In the Braverman family, everything that can go wrong usually does.

In the Braverman family, everything that can go wrong usually does.

When cash-strapped young mother Sarah (Lauren Graham) is forced to return home to Berkeley, she finds her parents and three siblings midway through a life that's not turning out at all how they planned.

Adam (Peter Krause) is a dedicated father whose troubled son is diagnosed with Asperger syndrome. Julia (Erika Christensen) is a cold, ambitious corporate lawyer unable to put down her mobile phone. Crosby (Dax Shepard) is an unmotivated player who hears some bad news from an old girlfriend.

Thus begins the troubled yet touching world of "Parenthood," an adaptation of the 1989 Steve Martin movie that's being produced by Ron Howard, Brian Grazer and other small-screen veterans.

Judging from its A-list pedigree and hefty marketing push, NBC has high hopes for the series. And it delivers as an engaging drama with a wider appeal than either "Heroes" or "Friday Night Lights," the network's other non-comedy highlights.

Most of the characters seem familiar - but not in a bad way.

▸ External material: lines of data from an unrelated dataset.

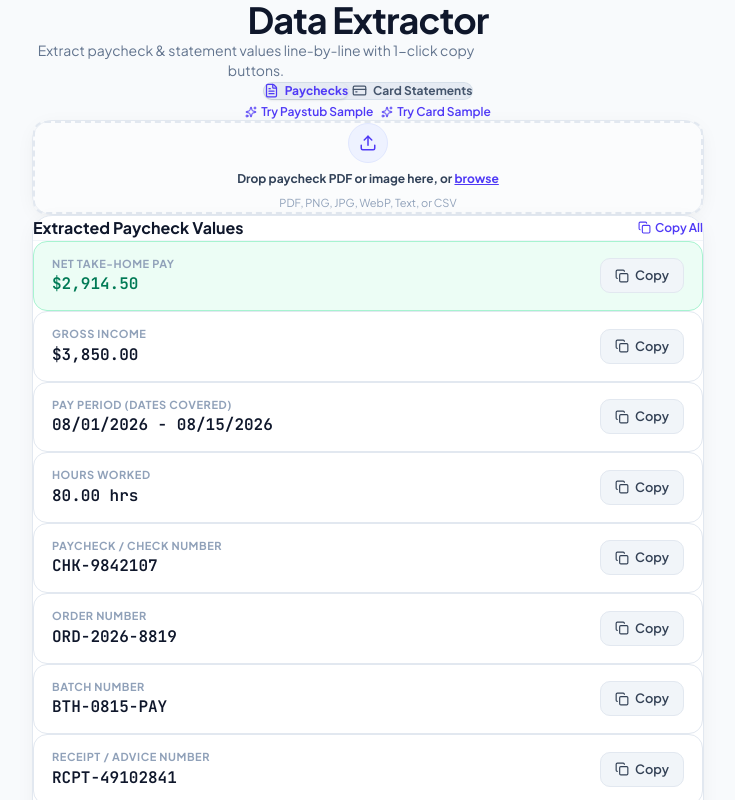
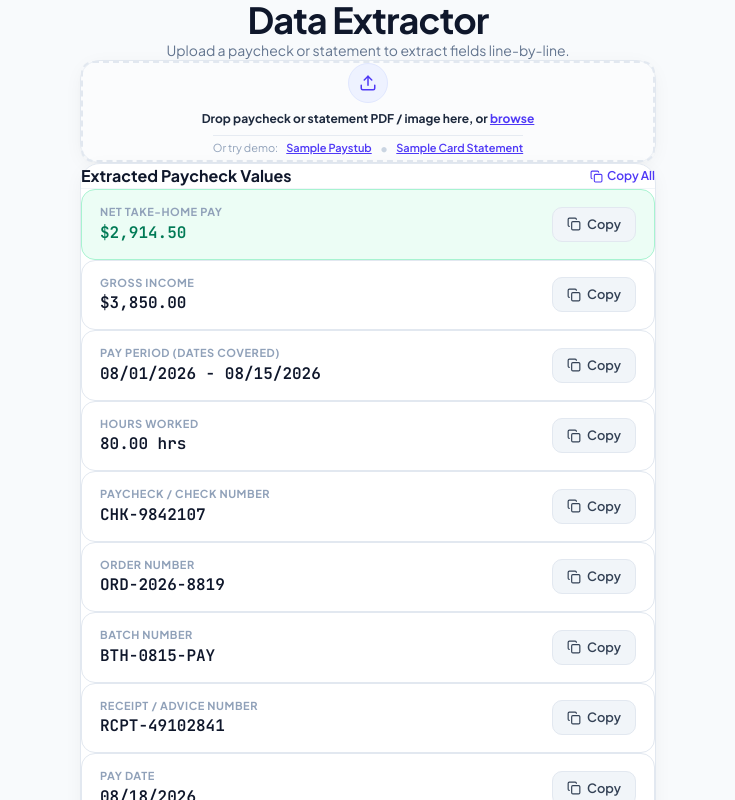
Before and after one commit to shihcb/data-extractor, a React (Vite) app: page / in a window 1280 px wide. Shown: the top 800 px of the page, without its empty margins (272-1007 px from the left). Built offline with nearby package versions, Linux system fonts and the light colour scheme.

Commit message:
refactor: remove top header nav bar, badges, and blue info banner completely

```diff
--- a/src/App.jsx
+++ b/src/App.jsx
@@ -13,7 +13,7 @@ import { extractCardStatementData } from './utils/cardStatementExtractor';
 import { SAMPLE_PAYCHECK, SAMPLE_CREDIT_CARD } from './utils/sampleData';
 
 export default function App() {
-  const [activeDocType, setActiveDocType] = useState('paycheck'); // 'paycheck' | 'card'
+  const [activeDocType, setActiveDocType] = useState('paycheck');
   const [isProcessing, setIsProcessing] = useState(false);
   const [fileName, setFileName] = useState('');
 
@@ -140,26 +140,21 @@ Due Date: ${cardData.dueDate}`;
 
   return (
     <div className="min-h-screen bg-slate-50 text-slate-900 flex flex-col items-center justify-start py-8 px-4 sm:px-6">
-      {/* Centered Main Column */}
-      <div className="w-full max-w-2xl mx-auto space-y-5">
+      <div className="w-full max-w-xl mx-auto space-y-4">
 
-        {/* Header */}
-        <Header
-          activeDocType={activeDocType}
-          setActiveDocType={setActiveDocType}
+        {/* Simple Header */}
+        <Header />
+
+        {/* Minimal File Upload */}
+        <FileUpload
+          onFileUpload={handleFileUpload}
+          isProcessing={isProcessing}
+          fileName={fileName}
+          onClear={handleClearFile}
           onLoadSample={handleLoadSample}
         />
 
-        {/* Upload Zone */}
-        <FileUpload
-          onFileUpload={handleFileUpload}
-          isProcessing={isProcessing}
-          activeDocType={activeDocType}
-          fileName={fileName}
-          onClear={handleClearFile}
-        />
-
-        {/* Results List */}
+        {/* Extracted Line-by-Line Results */}
         {activeDocType === 'paycheck' ? (
           <PaycheckResults
             paycheckData={paycheckData}
@@ -174,11 +169,10 @@ Due Date: ${cardData.dueDate}`;
           />
         )}
 
-        {/* Minimal Raw Text Accordion */}
+        {/* Collapsible Raw Text */}
         <DocumentViewer rawText={rawText} />
       </div>
 
-      {/* Floating Toast */}
       <Toast toast={toast} />
     </div>
   );
--- a/src/components/FileUpload.jsx
+++ b/src/components/FileUpload.jsx
@@ -1,7 +1,7 @@
 import React, { useRef, useState } from 'react';
-import { Upload, CheckCircle, RefreshCw, Loader2 } from 'lucide-react';
+import { Upload, CheckCircle, RefreshCw, Loader2, Sparkles } from 'lucide-react';
 
-export default function FileUpload({ onFileUpload, isProcessing, activeDocType, fileName, onClear }) {
+export default function FileUpload({ onFileUpload, isProcessing, fileName, onClear, onLoadSample }) {
   const fileInputRef = useRef(null);
   const [isDragOver, setIsDragOver] = useState(false);
 
@@ -55,7 +55,7 @@ export default function FileUpload({ onFileUpload, isProcessing, activeDocType,
         {isProcessing ? (
           <div className="flex flex-col items-center py-2 gap-2">
             <Loader2 size={24} className="text-indigo-600 animate-spin" />
-            <p className="font-semibold text-xs text-indigo-900">Extracting Text Details...</p>
+            <p className="font-semibold text-xs text-slate-700">Extracting Text Details...</p>
           </div>
         ) : fileName ? (
           <div className="flex items-center justify-center gap-3">
@@ -80,10 +80,33 @@ export default function FileUpload({ onFileUpload, isProcessing, activeDocType,
             <div className="w-10 h-10 rounded-full bg-indigo-50 border border-indigo-100 flex items-center justify-center text-indigo-600">
               <Upload size={18} />
             </div>
-            <p className="text-xs font-bold text-slate-700">
-              Drop {activeDocType === 'paycheck' ? 'paycheck' : 'statement'} PDF or image here, or <span className="text-indigo-600 underline">browse</span>
+            <p className="text-xs font-bold text-slate-800">
+              Drop paycheck or statement PDF / image here, or <span className="text-indigo-600 underline">browse</span>
             </p>
-            <p className="text-[11px] text-slate-400">PDF, PNG, JPG, WebP, Text, or CSV</p>
+
+            {/* Quick Sample Links */}
+            <div className="flex items-center gap-2 mt-2 pt-2 border-t border-slate-200/80">
+              <span className="text-[11px] text-slate-400">Or try demo:</span>
+              <button
+                onClick={(e) => {
+                  e.stopPropagation();
+                  onLoadSample('paycheck');
+                }}
+                className="text-[11px] font-semibold text-indigo-600 hover:text-indigo-800 underline"
+              >
+                Sample Paystub
+              </button>
+              <span className="text-slate-300">•</span>
+              <button
+                onClick={(e) => {
+                  e.stopPropagation();
+                  onLoadSample('card');
+                }}
+                className="text-[11px] font-semibold text-indigo-600 hover:text-indigo-800 underline"
+              >
+                Sample Card Statement
+              </button>
+            </div>
           </div>
         )}
       </div>
--- a/src/components/Header.jsx
+++ b/src/components/Header.jsx
@@ -1,60 +1,14 @@
 import React from 'react';
-import { FileText, CreditCard, Sparkles } from 'lucide-react';
 
-export default function Header({ activeDocType, setActiveDocType, onLoadSample }) {
+export default function Header() {
   return (
-    <header className="text-center pt-8 pb-4">
-      {/* Title */}
+    <header className="text-center pt-6 pb-2">
       <h1 className="text-3xl sm:text-4xl font-extrabold tracking-tight text-slate-900">
         Data Extractor
       </h1>
-      <p className="text-sm text-slate-500 mt-1 max-w-md mx-auto">
-        Extract paycheck & statement values line-by-line with 1-click copy buttons.
+      <p className="text-xs sm:text-sm text-slate-500 mt-1">
+        Upload a paycheck or statement to extract fields line-by-line.
       </p>
-
-      {/* Mode Switcher */}
-      <div className="inline-flex items-center p-1 bg-slate-200/80 rounded-xl mt-5 gap-1 border border-slate-300/60">
-        <button
-          onClick={() => setActiveDocType('paycheck')}
-          className={`flex items-center gap-1.5 px-4 py-2 rounded-lg text-xs font-bold transition-all ${
-            activeDocType === 'paycheck'
-              ? 'bg-white text-indigo-600 shadow-sm'
-              : 'text-slate-600 hover:text-slate-900'
-          }`}
-        >
-          <FileText size={15} />
-          <span>Paychecks</span>
-        </button>
-        <button
-          onClick={() => setActiveDocType('card')}
-          className={`flex items-center gap-1.5 px-4 py-2 rounded-lg text-xs font-bold transition-all ${
-            activeDocType === 'card'
-              ? 'bg-white text-indigo-600 shadow-sm'
-              : 'text-slate-600 hover:text-slate-900'
-          }`}
-        >
-          <CreditCard size={15} />
-          <span>Card Statements</span>
-        </button>
-      </div>
-
-      {/* Quick Sample Preset loaders */}
-      <div className="flex items-center justify-center gap-2 mt-3">
-        <button
-          onClick={() => onLoadSample('paycheck')}
-          className="text-xs text-indigo-600 hover:text-indigo-800 font-semibold flex items-center gap-1 bg-indigo-50 px-3 py-1 rounded-full border border-indigo-100 transition-colors"
-        >
-          <Sparkles size={12} />
-          <span>Try Paystub Sample</span>
-        </button>
-        <button
-          onClick={() => onLoadSample('card')}
-          className="text-xs text-indigo-600 hover:text-indigo-800 font-semibold flex items-center gap-1 bg-indigo-50 px-3 py-1 rounded-full border border-indigo-100 transition-colors"
-        >
-          <Sparkles size={12} />
-          <span>Try Card Sample</span>
-        </button>
-      </div>
     </header>
   );
 }
```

You'll feel that you can relate, not just that you've seen this kind of thing before.

The pilot was stuffed with a series of quick sketches, but things should flourish when given a bit more space to breathe. Even when the show started to edge toward Hallmark melodrama, plot twists and the talented cast turned cliche into something unexpected, funny or poignant.

The series premiered March 2, and episodes are streaming for free at nbc.com/parenthood.